no apparent reason. The reason was indeed that code got optimized away.

Maybe I should add an explicit warning about compiler limitations, and
abort the build?

You *should* be able to build 5.7 with modern compilers. We already
use GCC7 on some platforms, and I'm currently porting to GCC8.

>> (2) You also build your release build in C++14 mode for 5.7

We *never* build release builds, only RelWithDebInfo.

>> (3) But for Debug and RelWithDebInfo, you build it with C++03 with gnu
>> extensions

Yes, 5.7 is C++03

>> (4) And you say that 5.7 defaults to C++03, but gcc before 5 defaults to
>> C++98 - so with older compilers, you are actually using C++98, not C++03,
>> even for 5.7.
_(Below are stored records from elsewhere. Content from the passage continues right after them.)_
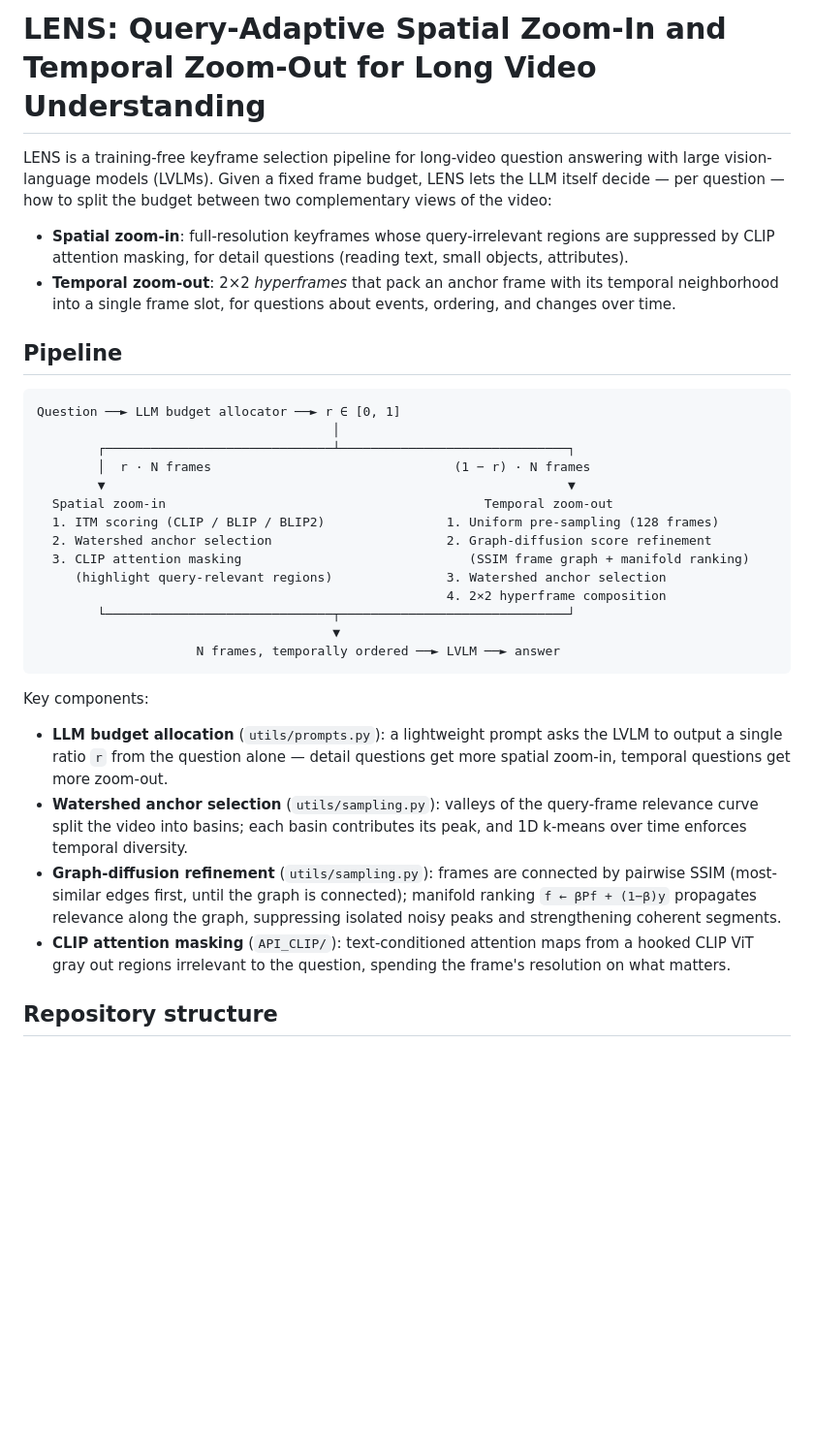
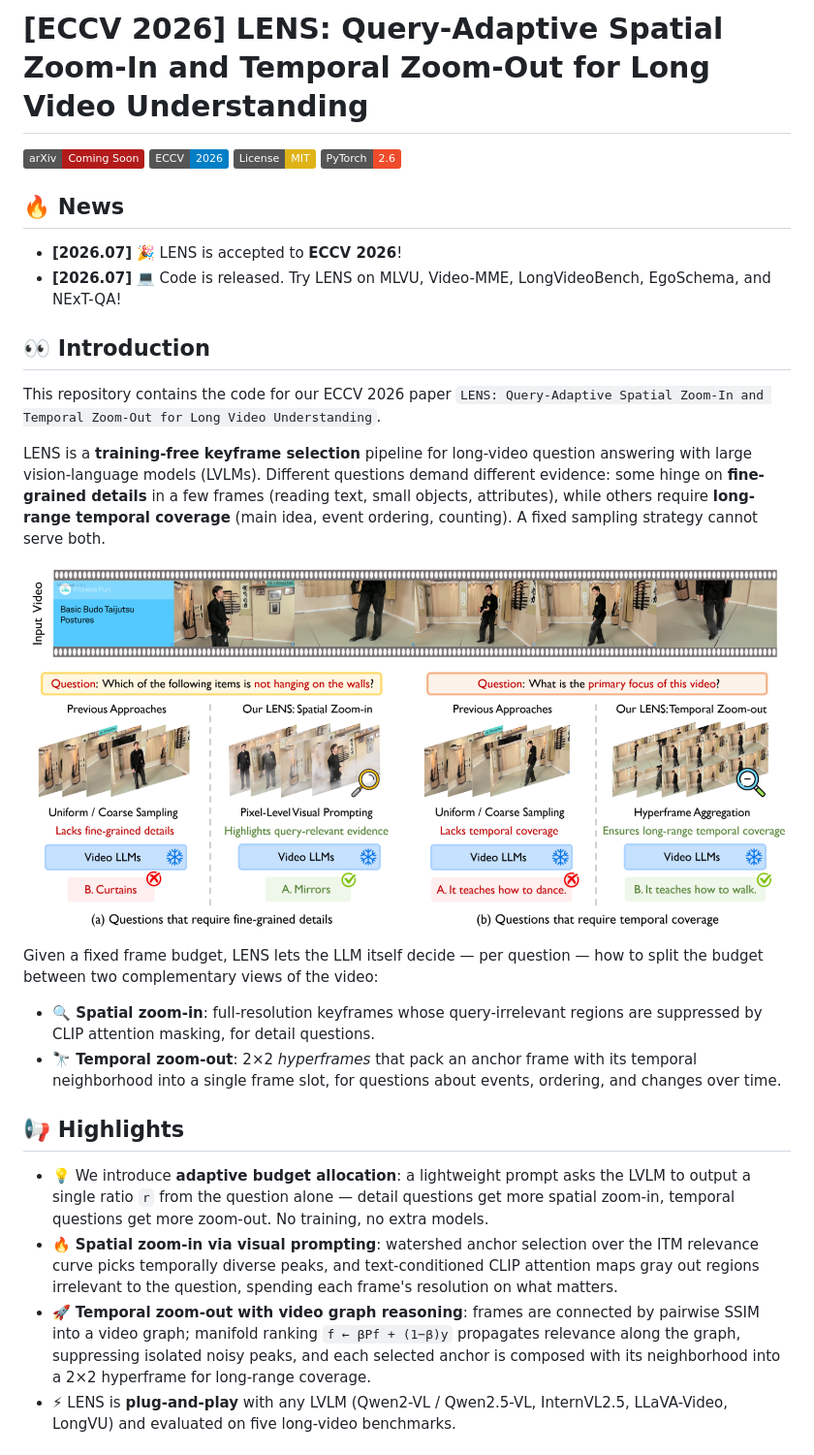
Before and after one commit to zhangce01/LENS, a Markdown page: README.md, the part around one of its changes. Shown at 97% size. GitHub-like rendering; pictures changed too: fig/overview.png (added); badges without logos; blank space fills up the shorter version.

Commit message:
Add ECCV 2026 info, badges, and figures to README
Co-Authored-By: Claude Fable 5 <noreply@anthropic.com>

````diff
--- a/README.md
+++ b/README.md
@@ -1,34 +1,29 @@
-# LENS: Query-Adaptive Spatial Zoom-In and Temporal Zoom-Out for Long Video Understanding
+# [ECCV 2026] LENS: Query-Adaptive Spatial Zoom-In and Temporal Zoom-Out for Long Video Understanding
 
-LENS is a training-free keyframe selection pipeline for long-video question answering with large vision-language models (LVLMs). Given a fixed frame budget, LENS lets the LLM itself decide — per question — how to split the budget between two complementary views of the video:
+[![arXiv](https://img.shields.io/badge/arXiv-Coming_Soon-b31b1b.svg)](https://arxiv.org/) [![Conference](https://img.shields.io/badge/ECCV-2026-blue)](https://eccv.ecva.net/) [![License: MIT](https://img.shields.io/badge/License-MIT-yellow.svg)](https://opensource.org/licenses/MIT) [![PyTorch](https://img.shields.io/badge/PyTorch-2.6-EE4C2C.svg?logo=pytorch&logoColor=white)](https://pytorch.org/)
 
-- **Spatial zoom-in**: full-resolution keyframes whose query-irrelevant regions are suppressed by CLIP attention masking, for detail questions (reading text, small objects, attributes).
-- **Temporal zoom-out**: 2×2 *hyperframes* that pack an anchor frame with its temporal neighborhood into a single frame slot, for questions about events, ordering, and changes over time.
+## 🔥 News
 
-## Pipeline
+- **[2026.07]** 🎉 LENS is accepted to **ECCV 2026**!
+- **[2026.07]** 💻 Code is released. Try LENS on MLVU, Video-MME, LongVideoBench, EgoSchema, and NExT-QA!
 
-```
-Question ──► LLM budget allocator ──► r ∈ [0, 1]
-                                       │
-        ┌──────────────────────────────┴──────────────────────────────┐
-        │  r · N frames                                (1 − r) · N frames
-        ▼                                                             ▼
-  Spatial zoom-in                                          Temporal zoom-out
-  1. ITM scoring (CLIP / BLIP / BLIP2)                1. Uniform pre-sampling (128 frames)
-  2. Watershed anchor selection                       2. Graph-diffusion score refinement
-  3. CLIP attention masking                              (SSIM frame graph + manifold ranking)
-     (highlight query-relevant regions)               3. Watershed anchor selection
-                                                      4. 2×2 hyperframe composition
-        └──────────────────────────────┬──────────────────────────────┘
-                                       ▼
-                     N frames, temporally ordered ──► LVLM ──► answer
-```
+## 👀 Introduction
 
-Key components:
+This repository contains the code for our ECCV 2026 paper `LENS: Query-Adaptive Spatial Zoom-In and Temporal Zoom-Out for Long Video Understanding`.
 
-- **LLM budget allocation** (`utils/prompts.py`): a lightweight prompt asks the LVLM to output a single ratio `r` from the question alone — detail questions get more spatial zoom-in, temporal questions get more zoom-out.
-- **Watershed anchor selection** (`utils/sampling.py`): valleys of the query-frame relevance curve split the video into basins; each basin contributes its peak, and 1D k-means over time enforces temporal diversity.
-- **Graph-diffusion refinement** (`utils/sampling.py`): frames are connected by pairwise SSIM (most-similar edges first, until the graph is connected); manifold ranking `f ← βPf + (1−β)y` propagates relevance along the graph, suppressing isolated noisy peaks and strengthening coherent segments.
-- **CLIP attention masking** (`API_CLIP/`): text-conditioned attention maps from a hooked CLIP ViT gray out regions irrelevant to the question, spending the frame's resolution on what matters.
+LENS is a **training-free keyframe selection** pipeline for long-video question answering with large vision-language models (LVLMs). Different questions demand different evidence: some hinge on **fine-grained details** in a few frames (reading text, small objects, attributes), while others require **long-range temporal coverage** (main idea, event ordering, counting). A fixed sampling strategy cannot serve both.
 
-## Repository structure
+![](fig/overview.png)
+
+Given a fixed frame budget, LENS lets the LLM itself decide — per question — how to split the budget between two complementary views of the video:
+
+- **🔍 Spatial zoom-in**: full-resolution keyframes whose query-irrelevant regions are suppressed by CLIP attention masking, for detail questions.
+- **🔭 Temporal zoom-out**: 2×2 *hyperframes* that pack an anchor frame with its temporal neighborhood into a single frame slot, for questions about events, ordering, and changes over time.
+
+## 📢 Highlights
+
+- 💡 We introduce **adaptive budget allocation**: a lightweight prompt asks the LVLM to output a single ratio `r` from the question alone — detail questions get more spatial zoom-in, temporal questions get more zoom-out. No training, no extra models.
+- 🔥 **Spatial zoom-in via visual prompting**: watershed anchor selection over the ITM relevance curve picks temporally diverse peaks, and text-conditioned CLIP attention maps gray out regions irrelevant to the question, spending each frame's resolution on what matters.
+- 🚀 **Temporal zoom-out with video graph reasoning**: frames are connected by pairwise SSIM into a video graph; manifold ranking `f ← βPf + (1−β)y` propagates relevance along the graph, suppressing isolated noisy peaks, and each selected anchor is composed with its neighborhood into a 2×2 hyperframe for long-range coverage.
+- ⚡ LENS is **plug-and-play** with any LVLM (Qwen2-VL / Qwen2.5-VL, InternVL2.5, LLaVA-Video, LongVU) and evaluated on five long-video benchmarks.
+
````
Also changed, not shown: other parts of README.md (+21 -8 lines), fig/LENS.png (added).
C++98 / C++03 is mostly the same thing.

>> 
>> I guess that the setting for (3), which I changed here, is there because of
>> the MAINTAINER_MODE: without that, auto_ptr results in a long list of
>> deprecation warnings.
>> Still, I find it strange that you are running the tests in debug and
>> relwithdebinfo, which uses a different c++ standard compared to your real
>> release - that's why I'm suggesting to fix it in a way which also changes the
>> release build to use the same standard.

We assume that you always include compiler_options.cmake when you
build, otherwise you are totally on your own. And to repeat myself:
we *never* use CMAKE_BUILD_TYPE=Release

>> 
>> My other reason for this is that your current check is GCC specific, which
>> means maintainer mode doesn't work with clang.

We have been focusing on gcc only for MAINTAINER_MODE for the last
several years. For the upcoming 8.0 I have had my own pet project to
keep it clean also for Clang (on Mac and Linux)

>> 
>> About modern cmake: you are right, I made the assumption that nobody will use
>> a recent compiler with an ancient cmake version. That could be incorrect, in
>> which case, I could change the diff to do not depend on that property, unless
>> the cmake version is high enough.

For Redhat we have native cmake 2.8.12.2. In MySQL 8.0 we have
switched to use /opt/rh/devtoolset-xx, so indeed: old cmake / new GCC.

The best solution would be to read docs for cmake 2.8.9 only, that's
CMAKE_MINIMUM_REQUIRED in 5.7. Adding a check for clang version,
similar to the one we have for GCC certainly makes sense.